EXERCISE INSTRUCTIONS:
Take the data below and repeat it exactly.

DATASET EXCERPTS:
####

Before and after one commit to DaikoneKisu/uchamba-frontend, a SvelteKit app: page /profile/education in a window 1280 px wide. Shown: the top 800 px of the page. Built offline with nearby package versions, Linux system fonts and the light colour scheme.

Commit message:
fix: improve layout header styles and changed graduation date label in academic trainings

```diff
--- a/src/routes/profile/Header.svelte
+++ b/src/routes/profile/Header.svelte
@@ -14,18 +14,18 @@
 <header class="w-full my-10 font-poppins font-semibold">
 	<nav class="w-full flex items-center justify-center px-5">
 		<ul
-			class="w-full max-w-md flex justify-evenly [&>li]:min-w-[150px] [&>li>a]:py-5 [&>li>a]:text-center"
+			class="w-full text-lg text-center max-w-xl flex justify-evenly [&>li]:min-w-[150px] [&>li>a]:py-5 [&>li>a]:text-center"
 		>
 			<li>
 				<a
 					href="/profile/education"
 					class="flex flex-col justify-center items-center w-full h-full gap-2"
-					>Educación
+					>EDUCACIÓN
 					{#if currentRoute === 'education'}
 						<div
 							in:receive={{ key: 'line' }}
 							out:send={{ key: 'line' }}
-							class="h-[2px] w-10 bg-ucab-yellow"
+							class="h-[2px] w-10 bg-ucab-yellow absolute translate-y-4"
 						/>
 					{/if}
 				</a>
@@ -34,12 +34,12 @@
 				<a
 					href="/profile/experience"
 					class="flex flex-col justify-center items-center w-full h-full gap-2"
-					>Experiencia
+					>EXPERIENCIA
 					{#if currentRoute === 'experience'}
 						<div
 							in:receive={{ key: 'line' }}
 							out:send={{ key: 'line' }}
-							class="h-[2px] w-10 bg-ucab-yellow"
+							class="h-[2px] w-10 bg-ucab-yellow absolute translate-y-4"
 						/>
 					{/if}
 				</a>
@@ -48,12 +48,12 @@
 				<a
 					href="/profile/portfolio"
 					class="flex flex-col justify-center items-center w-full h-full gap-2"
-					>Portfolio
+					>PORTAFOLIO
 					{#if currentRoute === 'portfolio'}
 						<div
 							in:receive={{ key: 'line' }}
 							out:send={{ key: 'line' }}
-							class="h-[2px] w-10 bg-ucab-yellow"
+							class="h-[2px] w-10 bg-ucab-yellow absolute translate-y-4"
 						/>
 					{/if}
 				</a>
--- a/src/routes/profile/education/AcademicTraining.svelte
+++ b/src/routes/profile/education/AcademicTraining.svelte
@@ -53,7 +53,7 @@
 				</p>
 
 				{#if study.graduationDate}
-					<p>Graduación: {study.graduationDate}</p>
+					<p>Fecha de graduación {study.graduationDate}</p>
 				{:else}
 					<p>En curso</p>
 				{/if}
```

####

FINISHED EXERCISE:
Before and after one commit to DaikoneKisu/uchamba-frontend, a SvelteKit app: page /profile/education in a window 1280 px wide. Shown: the top 800 px of the page. Built offline with nearby package versions, Linux system fonts and the light colour scheme.

Commit message:
fix: improve layout header styles and changed graduation date label in academic trainings

```diff
--- a/src/routes/profile/Header.svelte
+++ b/src/routes/profile/Header.svelte
@@ -14,18 +14,18 @@
 <header class="w-full my-10 font-poppins font-semibold">
 	<nav class="w-full flex items-center justify-center px-5">
 		<ul
-			class="w-full max-w-md flex justify-evenly [&>li]:min-w-[150px] [&>li>a]:py-5 [&>li>a]:text-center"
+			class="w-full text-lg text-center max-w-xl flex justify-evenly [&>li]:min-w-[150px] [&>li>a]:py-5 [&>li>a]:text-center"
 		>
 			<li>
 				<a
 					href="/profile/education"
 					class="flex flex-col justify-center items-center w-full h-full gap-2"
-					>Educación
+					>EDUCACIÓN
 					{#if currentRoute === 'education'}
 						<div
 							in:receive={{ key: 'line' }}
 							out:send={{ key: 'line' }}
-							class="h-[2px] w-10 bg-ucab-yellow"
+							class="h-[2px] w-10 bg-ucab-yellow absolute translate-y-4"
 						/>
 					{/if}
 				</a>
@@ -34,12 +34,12 @@
 				<a
 					href="/profile/experience"
 					class="flex flex-col justify-center items-center w-full h-full gap-2"
-					>Experiencia
+					>EXPERIENCIA
 					{#if currentRoute === 'experience'}
 						<div
 							in:receive={{ key: 'line' }}
 							out:send={{ key: 'line' }}
-							class="h-[2px] w-10 bg-ucab-yellow"
+							class="h-[2px] w-10 bg-ucab-yellow absolute translate-y-4"
 						/>
 					{/if}
 				</a>
@@ -48,12 +48,12 @@
 				<a
 					href="/profile/portfolio"
 					class="flex flex-col justify-center items-center w-full h-full gap-2"
-					>Portfolio
+					>PORTAFOLIO
 					{#if currentRoute === 'portfolio'}
 						<div
 							in:receive={{ key: 'line' }}
 							out:send={{ key: 'line' }}
-							class="h-[2px] w-10 bg-ucab-yellow"
+							class="h-[2px] w-10 bg-ucab-yellow absolute translate-y-4"
 						/>
 					{/if}
 				</a>
--- a/src/routes/profile/education/AcademicTraining.svelte
+++ b/src/routes/profile/education/AcademicTraining.svelte
@@ -53,7 +53,7 @@
 				</p>
 
 				{#if study.graduationDate}
-					<p>Graduación: {study.graduationDate}</p>
+					<p>Fecha de graduación {study.graduationDate}</p>
 				{:else}
 					<p>En curso</p>
 				{/if}
```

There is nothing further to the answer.